The AFTRS Black Shot 2 workshop aims to develop the cinematography craft skills of Aboriginal and Torres Strait Islanders who have demonstrated ability and willingness to pursue opportunities to develop their craft.

The successful early career practitioners are Luke Barrowcliffe and Jill Robinson who will strengthen their craft by learning core skills of cinematography including operating cameras, lensing and exploring depth of field for storytelling, visual language and on set cultural practices for drama and documentary, plus the spoken language of film work.

SQ is providing total funding of $4,000 which will contribute towards flights, accommodation and ground travel.

About the recipients:

Luke Barrowcliffe is an early career Aboriginal cinematographer based on Queensland’s Sunshine Coast. He has managed a multimedia service for the last 11 years, focused on corporate video, photography and traditional knowledge recording, producing broadcast content in the last five years. As an early career filmmaker Luke was engaged for National Indigenous Television’s (NITV) initiative Our Stories producing 165 minutes of commissioned content in 11 short documentaries over three series seasons. Our Stories gained Luke broadcast credit as producer, director, camera, editor, sound and audio post production. Luke completed the Mischief Sisters Life’s a Pitch workshop and in a competitive process the pitch he developed was selected to present to broadcasters at the 2018 Australian International Documentary Conference. Presently fulfilling an SQ attachment with the camera department on Dora The Explorer feature film, Luke is using the most advanced equipment currently available and being mentored by highly-skilled leading industry professionals. These professional development opportunities have increased Luke’s capability and competency as a cinematographer and inspired his continued idea development into pitch ready concepts for potential commission with national and international broadcasters.

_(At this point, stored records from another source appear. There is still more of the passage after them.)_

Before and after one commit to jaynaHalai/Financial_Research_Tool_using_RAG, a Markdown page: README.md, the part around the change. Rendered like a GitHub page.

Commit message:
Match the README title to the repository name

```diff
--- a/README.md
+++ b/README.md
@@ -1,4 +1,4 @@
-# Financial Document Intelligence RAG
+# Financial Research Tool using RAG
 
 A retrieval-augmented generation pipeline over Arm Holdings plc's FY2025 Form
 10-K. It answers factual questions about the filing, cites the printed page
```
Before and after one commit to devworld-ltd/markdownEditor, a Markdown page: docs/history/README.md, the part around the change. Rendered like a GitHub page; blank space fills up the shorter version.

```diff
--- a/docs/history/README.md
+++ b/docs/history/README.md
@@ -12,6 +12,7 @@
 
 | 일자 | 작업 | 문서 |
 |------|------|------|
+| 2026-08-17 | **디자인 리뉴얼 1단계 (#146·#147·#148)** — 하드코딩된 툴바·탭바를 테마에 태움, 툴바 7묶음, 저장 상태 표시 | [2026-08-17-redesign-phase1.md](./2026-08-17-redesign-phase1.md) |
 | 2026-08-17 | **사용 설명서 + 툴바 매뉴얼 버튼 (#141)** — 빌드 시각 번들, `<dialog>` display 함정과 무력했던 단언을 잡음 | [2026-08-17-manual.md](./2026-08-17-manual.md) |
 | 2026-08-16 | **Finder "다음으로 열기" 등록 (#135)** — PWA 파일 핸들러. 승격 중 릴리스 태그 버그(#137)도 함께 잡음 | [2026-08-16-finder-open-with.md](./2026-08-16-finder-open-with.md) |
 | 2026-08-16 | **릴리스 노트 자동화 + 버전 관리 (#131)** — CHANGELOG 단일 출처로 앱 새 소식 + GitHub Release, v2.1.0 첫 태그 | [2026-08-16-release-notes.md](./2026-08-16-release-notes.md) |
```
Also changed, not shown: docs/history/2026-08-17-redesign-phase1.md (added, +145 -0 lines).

Jill Robinson is an Aboriginal woman from the Bundjalung nation of Northern New South Wales and an early career filmmaker currently residing in Brisbane, Queensland. Jill directed an award-winning documentary titled, Don’t Call Me Beautiful created from an Aboriginal standpoint, and which has been screened internationally and nationally. This includes screening at the Liverpool Film Festival (UK), Hamptons International Film Festival, the Heart of Gold International Film Festival and which has won Best Youth Film at St Kilda Film Festival and Best Documentary at Canberra Short Film Festival. Jill also directed Harry ‘the Bullet’ Williams and co-directed My Life in Black which has been screened on NITV’s Our Stories Our Way. Jill’s interest for filmmaking began with photography allowing her to capture still moments through images before progressing into moving pictures which has embedded her a passion for the mise en scene of cinematography for storytelling. Jill’s experience in short films also includes associate producer, camera assistant and first assistant director. She currently is working at Gilimbaa design agency as the videographer undertaking selected projects at remote and rural Indigenous communities.